Please copy each line in the records below that contains the string "label".
[[ Provided data, beginning ]]
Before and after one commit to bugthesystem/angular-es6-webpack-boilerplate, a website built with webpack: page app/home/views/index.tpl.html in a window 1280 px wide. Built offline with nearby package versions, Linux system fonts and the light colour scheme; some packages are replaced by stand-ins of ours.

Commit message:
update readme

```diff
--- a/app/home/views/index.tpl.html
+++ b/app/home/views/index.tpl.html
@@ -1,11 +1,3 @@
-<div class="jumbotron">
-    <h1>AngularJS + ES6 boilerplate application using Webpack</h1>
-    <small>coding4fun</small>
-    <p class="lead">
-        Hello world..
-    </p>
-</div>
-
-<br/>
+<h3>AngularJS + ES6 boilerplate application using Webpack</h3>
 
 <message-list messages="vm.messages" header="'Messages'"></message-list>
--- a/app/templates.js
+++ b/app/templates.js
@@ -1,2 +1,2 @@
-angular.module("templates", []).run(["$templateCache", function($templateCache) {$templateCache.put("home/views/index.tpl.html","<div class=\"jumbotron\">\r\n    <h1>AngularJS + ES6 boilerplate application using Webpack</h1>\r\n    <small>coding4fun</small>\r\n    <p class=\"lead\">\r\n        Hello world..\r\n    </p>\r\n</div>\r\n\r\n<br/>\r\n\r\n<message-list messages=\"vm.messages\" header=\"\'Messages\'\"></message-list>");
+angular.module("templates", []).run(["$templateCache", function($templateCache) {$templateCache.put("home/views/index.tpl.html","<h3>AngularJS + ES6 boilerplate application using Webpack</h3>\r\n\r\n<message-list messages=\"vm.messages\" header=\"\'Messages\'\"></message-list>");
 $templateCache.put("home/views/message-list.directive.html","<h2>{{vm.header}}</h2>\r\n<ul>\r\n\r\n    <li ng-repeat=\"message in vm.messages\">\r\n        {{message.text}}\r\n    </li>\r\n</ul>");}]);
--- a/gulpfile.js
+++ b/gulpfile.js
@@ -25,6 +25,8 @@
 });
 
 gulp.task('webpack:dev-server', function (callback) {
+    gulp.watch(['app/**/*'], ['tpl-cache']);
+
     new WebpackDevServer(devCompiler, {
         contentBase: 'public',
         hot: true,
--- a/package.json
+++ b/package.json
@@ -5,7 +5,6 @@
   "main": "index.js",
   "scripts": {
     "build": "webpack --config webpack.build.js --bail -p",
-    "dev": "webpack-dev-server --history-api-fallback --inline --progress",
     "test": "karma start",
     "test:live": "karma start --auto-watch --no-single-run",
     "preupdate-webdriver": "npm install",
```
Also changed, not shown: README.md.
[[ Provided data, end ]]
[[ Provided data, beginning ]]
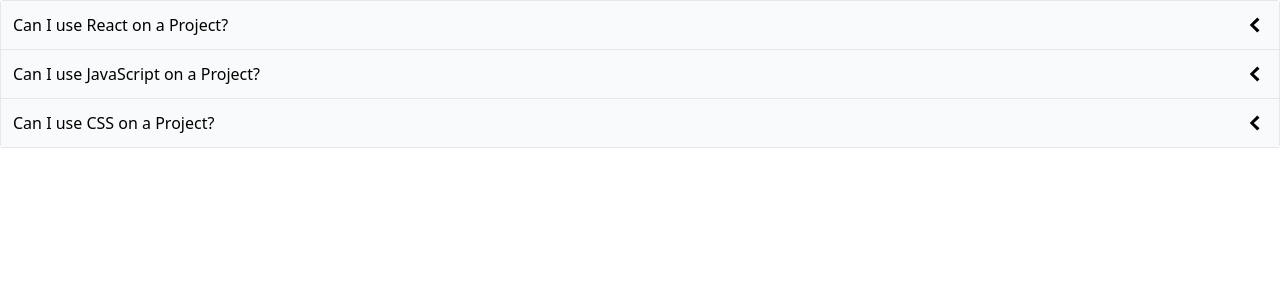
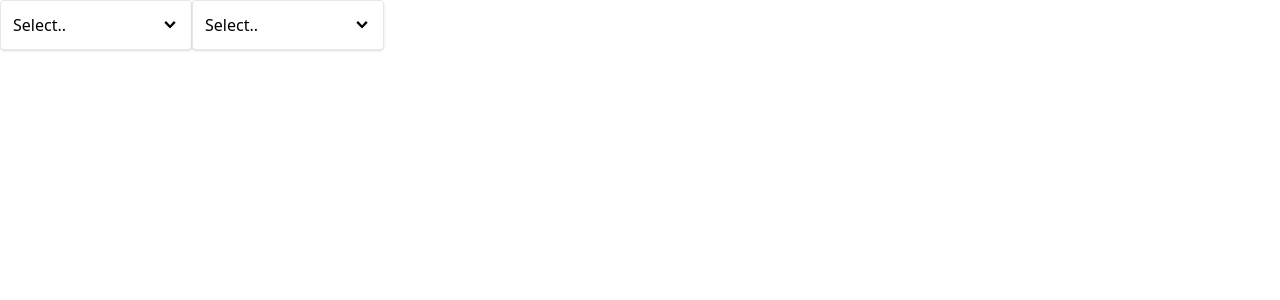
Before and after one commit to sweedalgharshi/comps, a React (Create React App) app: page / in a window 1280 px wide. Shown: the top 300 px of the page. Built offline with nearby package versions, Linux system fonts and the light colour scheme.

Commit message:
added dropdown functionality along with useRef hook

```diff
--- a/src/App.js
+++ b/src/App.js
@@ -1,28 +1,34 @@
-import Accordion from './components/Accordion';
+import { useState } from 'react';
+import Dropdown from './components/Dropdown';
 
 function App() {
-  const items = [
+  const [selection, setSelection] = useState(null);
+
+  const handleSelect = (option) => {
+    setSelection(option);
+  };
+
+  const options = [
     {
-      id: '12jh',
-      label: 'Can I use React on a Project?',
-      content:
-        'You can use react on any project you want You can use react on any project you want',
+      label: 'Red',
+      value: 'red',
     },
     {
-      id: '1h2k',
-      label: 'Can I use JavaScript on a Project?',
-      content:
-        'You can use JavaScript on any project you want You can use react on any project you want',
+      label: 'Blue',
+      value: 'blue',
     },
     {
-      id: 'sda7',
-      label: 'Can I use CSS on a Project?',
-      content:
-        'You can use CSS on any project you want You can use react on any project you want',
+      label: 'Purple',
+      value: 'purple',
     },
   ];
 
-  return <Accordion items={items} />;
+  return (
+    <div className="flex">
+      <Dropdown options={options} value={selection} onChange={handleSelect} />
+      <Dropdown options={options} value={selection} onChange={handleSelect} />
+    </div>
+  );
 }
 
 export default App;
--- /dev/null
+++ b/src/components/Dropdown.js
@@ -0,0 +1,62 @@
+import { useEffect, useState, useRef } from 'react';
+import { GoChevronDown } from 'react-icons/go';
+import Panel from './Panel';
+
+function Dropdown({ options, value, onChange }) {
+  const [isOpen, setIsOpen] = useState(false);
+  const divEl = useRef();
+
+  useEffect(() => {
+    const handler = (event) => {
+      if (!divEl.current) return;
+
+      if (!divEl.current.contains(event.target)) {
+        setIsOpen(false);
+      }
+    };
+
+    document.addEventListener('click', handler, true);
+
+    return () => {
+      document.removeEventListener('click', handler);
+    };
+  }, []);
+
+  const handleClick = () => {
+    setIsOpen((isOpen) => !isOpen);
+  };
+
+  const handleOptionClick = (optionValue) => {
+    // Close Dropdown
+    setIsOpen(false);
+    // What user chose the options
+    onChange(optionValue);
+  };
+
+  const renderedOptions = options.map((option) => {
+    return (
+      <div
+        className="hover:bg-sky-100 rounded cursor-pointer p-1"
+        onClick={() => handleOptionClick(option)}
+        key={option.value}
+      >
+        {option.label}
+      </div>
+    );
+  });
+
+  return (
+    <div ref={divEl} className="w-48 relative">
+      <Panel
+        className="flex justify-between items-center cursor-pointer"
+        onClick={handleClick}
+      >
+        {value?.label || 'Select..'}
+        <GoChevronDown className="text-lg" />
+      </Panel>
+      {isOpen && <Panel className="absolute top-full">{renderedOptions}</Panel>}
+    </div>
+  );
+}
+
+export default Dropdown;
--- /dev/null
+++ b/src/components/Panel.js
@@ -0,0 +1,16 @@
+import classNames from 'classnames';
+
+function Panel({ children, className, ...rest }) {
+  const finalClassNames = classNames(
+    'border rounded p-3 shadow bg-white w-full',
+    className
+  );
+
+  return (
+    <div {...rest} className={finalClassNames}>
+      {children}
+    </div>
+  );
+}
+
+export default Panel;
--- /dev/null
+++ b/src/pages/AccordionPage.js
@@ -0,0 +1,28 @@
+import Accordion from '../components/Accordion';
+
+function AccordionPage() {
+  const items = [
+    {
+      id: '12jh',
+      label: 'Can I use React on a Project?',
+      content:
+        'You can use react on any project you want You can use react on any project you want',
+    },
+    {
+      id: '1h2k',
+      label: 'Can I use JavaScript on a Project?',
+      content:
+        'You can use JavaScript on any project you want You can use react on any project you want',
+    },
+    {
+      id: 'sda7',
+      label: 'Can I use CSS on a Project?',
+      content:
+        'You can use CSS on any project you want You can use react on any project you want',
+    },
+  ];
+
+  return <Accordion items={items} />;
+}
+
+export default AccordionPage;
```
[[ Provided data, end ]]
#### Output for this task:
-      label: 'Can I use React on a Project?',
+      label: 'Red',
-      label: 'Can I use JavaScript on a Project?',
+      label: 'Blue',
-      label: 'Can I use CSS on a Project?',
+      label: 'Purple',
+        {option.label}
+        {value?.label || 'Select..'}
+      label: 'Can I use React on a Project?',
+      label: 'Can I use JavaScript on a Project?',
+      label: 'Can I use CSS on a Project?',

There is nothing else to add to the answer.